Cons – It is hard to install. The joints need to be sealed to prevent liquids and bacteria from seeping in. Because it is very supple, the surface on which you wish to lay it down must be flawless; otherwise, any imperfections in the floor, such as cracks or screws, will show through.

Cost – By the roll, about $35 per square yard; for tiles, starting at $5. Installation costs approximately $1.25 per square foot for tiles and $14 per square yard by the roll, plus sealant.

Cork
Cork comes in tile and floating-floor form. The softer the cork, the more easily it can be soiled or marked, especially where furniture legs dig in. On the other hand, cork that is too hard – due to a coating of varnish, for example – loses its soundproofing properties. One solution is to buy cork coated with PVC, which makes the surface hardwearing while preserving its soundproofing qualities.

Pros – Waterproof, comfortable, fire-resistant, antistatic and durable. It has good soundproofing properties and its elasticity makes it shock resistant and dampens sounds from impacts. It is also an excellent insulation against heat or cold. Ideal for a basement or a child’s room. It is ecological, inasmuch as it is made from the bark of the cork oak, which does not need to be felled to be harvested.

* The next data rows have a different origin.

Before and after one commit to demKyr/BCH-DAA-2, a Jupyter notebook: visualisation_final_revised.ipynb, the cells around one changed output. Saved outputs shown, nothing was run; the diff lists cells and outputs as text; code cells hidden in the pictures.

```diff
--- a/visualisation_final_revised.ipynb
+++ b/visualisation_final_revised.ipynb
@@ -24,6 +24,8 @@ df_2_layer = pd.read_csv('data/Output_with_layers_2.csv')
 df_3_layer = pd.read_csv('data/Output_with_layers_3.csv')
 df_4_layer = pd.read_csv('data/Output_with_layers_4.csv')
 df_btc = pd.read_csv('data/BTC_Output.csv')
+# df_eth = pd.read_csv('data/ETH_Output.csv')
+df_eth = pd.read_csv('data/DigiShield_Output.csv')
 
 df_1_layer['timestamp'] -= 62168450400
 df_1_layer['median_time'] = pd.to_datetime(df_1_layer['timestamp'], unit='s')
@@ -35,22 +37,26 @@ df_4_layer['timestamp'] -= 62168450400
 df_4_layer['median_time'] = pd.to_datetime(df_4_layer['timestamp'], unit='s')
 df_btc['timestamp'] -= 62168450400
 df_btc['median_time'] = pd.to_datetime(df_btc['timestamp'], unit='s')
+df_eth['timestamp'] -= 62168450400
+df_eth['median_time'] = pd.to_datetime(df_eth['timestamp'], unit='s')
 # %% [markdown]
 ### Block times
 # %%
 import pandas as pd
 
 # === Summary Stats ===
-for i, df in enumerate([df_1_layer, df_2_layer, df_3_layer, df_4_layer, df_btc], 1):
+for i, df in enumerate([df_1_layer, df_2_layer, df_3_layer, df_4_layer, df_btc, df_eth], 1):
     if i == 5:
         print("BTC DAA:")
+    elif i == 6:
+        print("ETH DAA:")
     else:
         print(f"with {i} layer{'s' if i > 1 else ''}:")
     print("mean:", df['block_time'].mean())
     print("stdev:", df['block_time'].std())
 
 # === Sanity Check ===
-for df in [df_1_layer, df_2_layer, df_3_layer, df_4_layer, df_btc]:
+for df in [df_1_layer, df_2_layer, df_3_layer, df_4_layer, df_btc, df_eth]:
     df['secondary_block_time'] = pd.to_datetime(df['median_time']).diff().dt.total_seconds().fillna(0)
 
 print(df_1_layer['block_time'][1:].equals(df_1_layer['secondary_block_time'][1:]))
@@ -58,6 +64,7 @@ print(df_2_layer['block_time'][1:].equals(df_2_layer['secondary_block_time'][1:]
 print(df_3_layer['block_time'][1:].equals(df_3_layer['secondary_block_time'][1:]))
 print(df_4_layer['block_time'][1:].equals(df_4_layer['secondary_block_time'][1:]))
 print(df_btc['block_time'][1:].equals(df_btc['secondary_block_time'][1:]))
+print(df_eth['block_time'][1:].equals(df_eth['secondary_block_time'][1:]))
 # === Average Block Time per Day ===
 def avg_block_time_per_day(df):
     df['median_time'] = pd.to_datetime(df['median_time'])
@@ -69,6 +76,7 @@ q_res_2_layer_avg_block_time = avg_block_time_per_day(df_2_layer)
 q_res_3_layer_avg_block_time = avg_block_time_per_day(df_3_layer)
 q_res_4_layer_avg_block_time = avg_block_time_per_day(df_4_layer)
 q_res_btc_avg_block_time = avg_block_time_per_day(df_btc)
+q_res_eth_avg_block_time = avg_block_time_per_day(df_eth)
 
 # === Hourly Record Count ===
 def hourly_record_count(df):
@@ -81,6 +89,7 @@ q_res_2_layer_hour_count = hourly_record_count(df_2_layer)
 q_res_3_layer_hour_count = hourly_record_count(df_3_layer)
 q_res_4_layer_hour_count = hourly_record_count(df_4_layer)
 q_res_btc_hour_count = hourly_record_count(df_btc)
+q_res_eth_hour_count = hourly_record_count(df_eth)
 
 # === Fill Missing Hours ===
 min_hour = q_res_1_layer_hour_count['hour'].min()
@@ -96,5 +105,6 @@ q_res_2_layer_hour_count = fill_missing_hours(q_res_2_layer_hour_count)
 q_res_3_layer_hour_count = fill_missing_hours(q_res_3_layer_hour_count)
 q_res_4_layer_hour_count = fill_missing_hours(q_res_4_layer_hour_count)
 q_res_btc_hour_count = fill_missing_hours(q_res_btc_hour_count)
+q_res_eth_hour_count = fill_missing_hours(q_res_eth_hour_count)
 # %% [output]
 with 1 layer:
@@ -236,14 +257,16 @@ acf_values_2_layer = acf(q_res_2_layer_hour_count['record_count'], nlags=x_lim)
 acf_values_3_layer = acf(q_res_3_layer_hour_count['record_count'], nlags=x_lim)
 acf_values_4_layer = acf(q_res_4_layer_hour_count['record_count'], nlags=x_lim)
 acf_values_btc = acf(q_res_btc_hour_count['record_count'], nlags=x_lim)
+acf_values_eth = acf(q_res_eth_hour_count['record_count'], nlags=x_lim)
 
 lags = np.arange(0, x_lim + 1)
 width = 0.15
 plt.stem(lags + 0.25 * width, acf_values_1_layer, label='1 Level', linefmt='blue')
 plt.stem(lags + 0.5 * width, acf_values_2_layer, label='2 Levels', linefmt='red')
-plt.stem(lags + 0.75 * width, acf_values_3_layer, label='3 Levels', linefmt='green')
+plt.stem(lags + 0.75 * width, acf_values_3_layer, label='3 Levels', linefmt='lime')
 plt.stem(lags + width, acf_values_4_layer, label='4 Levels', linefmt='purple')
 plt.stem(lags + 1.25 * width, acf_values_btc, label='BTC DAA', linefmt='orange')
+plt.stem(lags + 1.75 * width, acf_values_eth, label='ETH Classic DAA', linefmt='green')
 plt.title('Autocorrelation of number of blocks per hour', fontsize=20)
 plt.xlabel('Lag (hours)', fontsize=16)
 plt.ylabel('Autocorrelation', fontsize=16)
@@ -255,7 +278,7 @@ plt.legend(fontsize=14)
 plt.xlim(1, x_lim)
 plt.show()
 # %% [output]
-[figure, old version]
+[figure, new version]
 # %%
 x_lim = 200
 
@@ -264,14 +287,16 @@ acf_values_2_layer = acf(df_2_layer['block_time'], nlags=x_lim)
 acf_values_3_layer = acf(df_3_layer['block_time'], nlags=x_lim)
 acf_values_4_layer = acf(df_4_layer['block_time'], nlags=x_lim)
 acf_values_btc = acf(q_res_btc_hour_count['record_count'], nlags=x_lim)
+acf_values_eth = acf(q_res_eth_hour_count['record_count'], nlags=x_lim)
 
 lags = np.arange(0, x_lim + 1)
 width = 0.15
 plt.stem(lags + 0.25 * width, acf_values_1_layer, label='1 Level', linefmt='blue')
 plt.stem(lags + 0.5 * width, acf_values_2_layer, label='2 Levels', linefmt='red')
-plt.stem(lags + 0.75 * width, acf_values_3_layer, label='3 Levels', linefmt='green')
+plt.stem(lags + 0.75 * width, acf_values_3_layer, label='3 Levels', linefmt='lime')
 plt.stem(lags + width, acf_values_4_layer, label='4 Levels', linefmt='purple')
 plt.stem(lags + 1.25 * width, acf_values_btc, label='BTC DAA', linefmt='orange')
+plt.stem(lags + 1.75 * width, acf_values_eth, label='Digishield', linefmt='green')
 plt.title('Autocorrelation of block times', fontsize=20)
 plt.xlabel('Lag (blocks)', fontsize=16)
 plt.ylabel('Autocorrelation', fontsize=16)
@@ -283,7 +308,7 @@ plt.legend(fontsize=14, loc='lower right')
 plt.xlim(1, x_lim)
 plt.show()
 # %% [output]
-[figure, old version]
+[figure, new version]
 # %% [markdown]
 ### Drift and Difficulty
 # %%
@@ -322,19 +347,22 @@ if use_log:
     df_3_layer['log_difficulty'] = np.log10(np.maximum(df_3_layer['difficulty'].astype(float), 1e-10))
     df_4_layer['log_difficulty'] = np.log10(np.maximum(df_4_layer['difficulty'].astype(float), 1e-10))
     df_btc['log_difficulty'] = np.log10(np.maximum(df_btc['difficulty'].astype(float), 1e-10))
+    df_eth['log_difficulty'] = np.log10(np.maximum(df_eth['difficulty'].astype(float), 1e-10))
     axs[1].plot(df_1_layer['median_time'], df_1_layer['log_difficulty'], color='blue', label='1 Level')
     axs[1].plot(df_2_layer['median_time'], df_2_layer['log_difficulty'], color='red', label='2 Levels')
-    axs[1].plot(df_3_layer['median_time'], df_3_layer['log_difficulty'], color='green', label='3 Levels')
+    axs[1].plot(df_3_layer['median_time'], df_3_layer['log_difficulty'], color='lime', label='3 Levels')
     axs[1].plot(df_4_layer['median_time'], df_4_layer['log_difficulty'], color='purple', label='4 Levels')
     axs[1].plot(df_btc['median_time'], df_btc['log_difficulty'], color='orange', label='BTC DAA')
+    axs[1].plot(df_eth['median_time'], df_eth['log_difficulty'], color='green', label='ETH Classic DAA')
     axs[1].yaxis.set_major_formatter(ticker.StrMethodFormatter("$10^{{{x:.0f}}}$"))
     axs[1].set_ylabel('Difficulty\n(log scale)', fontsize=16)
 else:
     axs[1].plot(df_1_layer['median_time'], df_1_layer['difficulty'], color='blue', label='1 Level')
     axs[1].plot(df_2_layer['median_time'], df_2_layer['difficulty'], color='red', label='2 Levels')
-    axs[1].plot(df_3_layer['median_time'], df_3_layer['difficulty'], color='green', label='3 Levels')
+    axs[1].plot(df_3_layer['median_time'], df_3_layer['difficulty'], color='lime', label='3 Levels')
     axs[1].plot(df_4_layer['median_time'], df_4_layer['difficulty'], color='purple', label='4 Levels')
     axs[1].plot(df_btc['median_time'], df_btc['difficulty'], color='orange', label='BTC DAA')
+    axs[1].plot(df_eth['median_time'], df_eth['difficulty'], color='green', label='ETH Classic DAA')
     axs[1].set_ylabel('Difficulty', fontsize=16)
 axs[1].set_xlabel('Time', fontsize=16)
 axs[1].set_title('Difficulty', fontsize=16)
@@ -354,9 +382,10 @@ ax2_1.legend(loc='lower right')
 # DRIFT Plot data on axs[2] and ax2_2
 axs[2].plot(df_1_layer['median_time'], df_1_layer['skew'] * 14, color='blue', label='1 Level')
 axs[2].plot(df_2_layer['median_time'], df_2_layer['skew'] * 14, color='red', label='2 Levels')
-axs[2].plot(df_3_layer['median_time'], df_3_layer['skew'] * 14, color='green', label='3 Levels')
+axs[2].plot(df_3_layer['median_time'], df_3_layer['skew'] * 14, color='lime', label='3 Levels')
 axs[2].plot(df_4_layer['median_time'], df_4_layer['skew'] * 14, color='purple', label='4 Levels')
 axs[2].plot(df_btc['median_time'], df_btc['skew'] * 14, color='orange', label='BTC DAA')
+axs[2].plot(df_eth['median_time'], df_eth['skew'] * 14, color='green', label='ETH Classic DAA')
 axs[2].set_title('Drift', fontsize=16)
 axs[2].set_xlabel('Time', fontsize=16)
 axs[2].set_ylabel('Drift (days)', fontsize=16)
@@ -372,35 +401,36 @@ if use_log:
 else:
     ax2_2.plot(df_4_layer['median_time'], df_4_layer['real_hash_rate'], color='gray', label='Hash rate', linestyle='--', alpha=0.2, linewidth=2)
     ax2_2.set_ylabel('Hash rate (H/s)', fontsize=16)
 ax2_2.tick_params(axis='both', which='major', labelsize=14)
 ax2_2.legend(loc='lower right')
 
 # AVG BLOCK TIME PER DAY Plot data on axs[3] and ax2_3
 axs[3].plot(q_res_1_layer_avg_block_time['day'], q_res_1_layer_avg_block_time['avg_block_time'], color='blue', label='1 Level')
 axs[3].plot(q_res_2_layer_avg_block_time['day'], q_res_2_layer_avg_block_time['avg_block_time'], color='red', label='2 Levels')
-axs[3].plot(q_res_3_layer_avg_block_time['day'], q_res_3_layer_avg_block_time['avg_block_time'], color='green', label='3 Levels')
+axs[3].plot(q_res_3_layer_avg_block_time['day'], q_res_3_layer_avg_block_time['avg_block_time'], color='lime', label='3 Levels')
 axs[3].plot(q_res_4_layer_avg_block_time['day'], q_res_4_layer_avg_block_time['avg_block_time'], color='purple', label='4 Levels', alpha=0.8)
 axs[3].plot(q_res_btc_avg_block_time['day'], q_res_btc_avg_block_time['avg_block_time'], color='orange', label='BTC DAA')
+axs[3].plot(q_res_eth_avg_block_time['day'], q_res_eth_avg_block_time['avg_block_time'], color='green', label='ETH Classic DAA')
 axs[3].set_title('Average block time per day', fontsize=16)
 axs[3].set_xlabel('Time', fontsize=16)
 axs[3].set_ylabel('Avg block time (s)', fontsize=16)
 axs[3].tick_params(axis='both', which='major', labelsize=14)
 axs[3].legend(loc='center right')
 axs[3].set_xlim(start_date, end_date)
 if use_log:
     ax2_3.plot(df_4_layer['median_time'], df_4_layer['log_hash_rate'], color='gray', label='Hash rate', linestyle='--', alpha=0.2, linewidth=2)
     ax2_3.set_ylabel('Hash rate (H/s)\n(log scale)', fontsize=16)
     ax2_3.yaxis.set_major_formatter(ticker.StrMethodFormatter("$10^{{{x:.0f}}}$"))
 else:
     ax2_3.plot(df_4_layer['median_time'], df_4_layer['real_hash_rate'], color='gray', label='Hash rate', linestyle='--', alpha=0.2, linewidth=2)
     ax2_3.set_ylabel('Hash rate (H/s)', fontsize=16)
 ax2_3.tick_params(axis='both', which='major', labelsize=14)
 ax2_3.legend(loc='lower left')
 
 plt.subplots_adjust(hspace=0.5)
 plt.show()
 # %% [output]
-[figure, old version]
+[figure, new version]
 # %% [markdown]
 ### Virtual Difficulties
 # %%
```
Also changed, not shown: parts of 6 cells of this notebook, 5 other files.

Cons – The less expensive tiles warp, shrink and buckle when being laid down. Cork must be glued onto a very smooth floor to hide flaws.

Cost – From 2 to $5 per square foot for tiles, and from 7.50 to $9 per square foot for a floating floor, including the plastic membrane that’s spread out beneath it. The installation costs around $2 per square foot.

Ceramic and porcelain
Both are very popular. The main difference between them is that porcelain is baked for a longer time at a very high temperature, thus making it tougher than traditional ceramic. When buying ceramic, check the grade, which will tell you its tolerance to wear. There are five grades: the higher the grade, the tougher the ceramic. Grade 1 is for walls only; grades 2 and 3 are good for bathrooms; and grades 4 and 5 are the only ones you should use in high-traffic areas, such as the kitchen.

Pros – They are durable, easy to maintain, fire-resistant and you can create all kinds of patterns and layouts (such as straight lines or 45° angles, geometric patterns or broken tiles). They are stain resistant and impervious to humidity. Ceramic and porcelain tiles are perfect for heated floors.

Cons – They are cold and can easily chip and break, depending on the quality. Dust, defects and scratches show up well, especially on shiny tiles. As they do not muffle sound, they can help make a room very noisy. They can also be very slippery when wet. Porous tiles need to be varnished with a sealer, as they have a tendency to absorb liquids and grease.

Cost – Depending on the grade and the size, ceramic tiles cost on average 1 to $7 per square foot, while porcelain starts at $3 per square foot. Installation costs range from 3.50 to $4.25 per square foot. Factor in extra costs when laying tiles at a 45° angle, in a checkerboard pattern, staggered or in other patterns. For condos, you might need to install a soundproofing membrane first.

We wish to thank designer Louise Plourde of the Centre de Décoration des Sols, as well as Maurice Lepage of Plancher Bois-franc 2000 for their invaluable assistance.

By Jacqueline Simoneau
Translated by John Woolfrey